### How to complete this task
Please give the data again in full, precisely as it is written.

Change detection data
· · · · ·
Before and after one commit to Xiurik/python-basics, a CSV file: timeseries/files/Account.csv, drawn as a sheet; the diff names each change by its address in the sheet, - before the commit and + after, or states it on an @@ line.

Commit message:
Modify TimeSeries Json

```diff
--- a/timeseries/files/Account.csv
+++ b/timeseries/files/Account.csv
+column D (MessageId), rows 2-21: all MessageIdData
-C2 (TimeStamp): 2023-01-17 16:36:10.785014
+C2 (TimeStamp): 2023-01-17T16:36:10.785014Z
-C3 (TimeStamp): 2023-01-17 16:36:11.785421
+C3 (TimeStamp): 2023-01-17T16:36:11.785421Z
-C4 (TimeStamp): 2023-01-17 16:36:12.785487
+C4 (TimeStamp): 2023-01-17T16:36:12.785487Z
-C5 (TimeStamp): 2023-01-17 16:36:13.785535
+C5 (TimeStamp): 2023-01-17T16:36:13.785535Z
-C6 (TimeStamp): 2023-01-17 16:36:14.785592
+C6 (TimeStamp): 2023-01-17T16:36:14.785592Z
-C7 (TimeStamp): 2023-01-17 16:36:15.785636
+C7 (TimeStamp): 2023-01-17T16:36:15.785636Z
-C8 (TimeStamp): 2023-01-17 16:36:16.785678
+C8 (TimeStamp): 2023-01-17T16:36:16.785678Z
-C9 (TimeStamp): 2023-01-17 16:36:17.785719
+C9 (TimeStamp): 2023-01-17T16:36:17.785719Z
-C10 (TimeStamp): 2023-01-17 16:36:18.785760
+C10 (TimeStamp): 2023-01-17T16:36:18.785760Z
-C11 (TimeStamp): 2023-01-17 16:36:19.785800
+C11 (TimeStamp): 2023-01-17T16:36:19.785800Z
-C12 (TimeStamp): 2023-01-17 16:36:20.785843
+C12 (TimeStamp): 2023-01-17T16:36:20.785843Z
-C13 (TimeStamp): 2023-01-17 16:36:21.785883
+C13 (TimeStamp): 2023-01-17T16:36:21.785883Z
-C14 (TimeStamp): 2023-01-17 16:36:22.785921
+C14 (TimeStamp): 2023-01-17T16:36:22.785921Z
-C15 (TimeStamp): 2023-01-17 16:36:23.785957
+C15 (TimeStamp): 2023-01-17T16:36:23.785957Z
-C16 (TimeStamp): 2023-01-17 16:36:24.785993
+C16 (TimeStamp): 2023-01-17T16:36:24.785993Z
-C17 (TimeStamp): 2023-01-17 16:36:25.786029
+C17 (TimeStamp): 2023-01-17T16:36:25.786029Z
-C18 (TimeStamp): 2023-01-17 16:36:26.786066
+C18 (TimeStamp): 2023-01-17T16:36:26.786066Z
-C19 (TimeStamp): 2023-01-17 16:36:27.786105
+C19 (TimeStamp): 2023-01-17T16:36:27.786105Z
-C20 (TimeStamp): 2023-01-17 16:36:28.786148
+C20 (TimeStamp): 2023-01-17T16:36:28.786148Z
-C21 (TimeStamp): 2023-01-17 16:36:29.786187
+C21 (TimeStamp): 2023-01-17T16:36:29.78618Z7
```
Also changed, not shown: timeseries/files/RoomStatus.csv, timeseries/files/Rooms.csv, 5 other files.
· · · · ·
### Problem solution
Before and after one commit to Xiurik/python-basics, a CSV file: timeseries/files/Account.csv, drawn as a sheet; the diff names each change by its address in the sheet, - before the commit and + after, or states it on an @@ line.

Commit message:
Modify TimeSeries Json

```diff
--- a/timeseries/files/Account.csv
+++ b/timeseries/files/Account.csv
+column D (MessageId), rows 2-21: all MessageIdData
-C2 (TimeStamp): 2023-01-17 16:36:10.785014
+C2 (TimeStamp): 2023-01-17T16:36:10.785014Z
-C3 (TimeStamp): 2023-01-17 16:36:11.785421
+C3 (TimeStamp): 2023-01-17T16:36:11.785421Z
-C4 (TimeStamp): 2023-01-17 16:36:12.785487
+C4 (TimeStamp): 2023-01-17T16:36:12.785487Z
-C5 (TimeStamp): 2023-01-17 16:36:13.785535
+C5 (TimeStamp): 2023-01-17T16:36:13.785535Z
-C6 (TimeStamp): 2023-01-17 16:36:14.785592
+C6 (TimeStamp): 2023-01-17T16:36:14.785592Z
-C7 (TimeStamp): 2023-01-17 16:36:15.785636
+C7 (TimeStamp): 2023-01-17T16:36:15.785636Z
-C8 (TimeStamp): 2023-01-17 16:36:16.785678
+C8 (TimeStamp): 2023-01-17T16:36:16.785678Z
-C9 (TimeStamp): 2023-01-17 16:36:17.785719
+C9 (TimeStamp): 2023-01-17T16:36:17.785719Z
-C10 (TimeStamp): 2023-01-17 16:36:18.785760
+C10 (TimeStamp): 2023-01-17T16:36:18.785760Z
-C11 (TimeStamp): 2023-01-17 16:36:19.785800
+C11 (TimeStamp): 2023-01-17T16:36:19.785800Z
-C12 (TimeStamp): 2023-01-17 16:36:20.785843
+C12 (TimeStamp): 2023-01-17T16:36:20.785843Z
-C13 (TimeStamp): 2023-01-17 16:36:21.785883
+C13 (TimeStamp): 2023-01-17T16:36:21.785883Z
-C14 (TimeStamp): 2023-01-17 16:36:22.785921
+C14 (TimeStamp): 2023-01-17T16:36:22.785921Z
-C15 (TimeStamp): 2023-01-17 16:36:23.785957
+C15 (TimeStamp): 2023-01-17T16:36:23.785957Z
-C16 (TimeStamp): 2023-01-17 16:36:24.785993
+C16 (TimeStamp): 2023-01-17T16:36:24.785993Z
-C17 (TimeStamp): 2023-01-17 16:36:25.786029
+C17 (TimeStamp): 2023-01-17T16:36:25.786029Z
-C18 (TimeStamp): 2023-01-17 16:36:26.786066
+C18 (TimeStamp): 2023-01-17T16:36:26.786066Z
-C19 (TimeStamp): 2023-01-17 16:36:27.786105
+C19 (TimeStamp): 2023-01-17T16:36:27.786105Z
-C20 (TimeStamp): 2023-01-17 16:36:28.786148
+C20 (TimeStamp): 2023-01-17T16:36:28.786148Z
-C21 (TimeStamp): 2023-01-17 16:36:29.786187
+C21 (TimeStamp): 2023-01-17T16:36:29.78618Z7
```
Also changed, not shown: timeseries/files/RoomStatus.csv, timeseries/files/Rooms.csv, 5 other files.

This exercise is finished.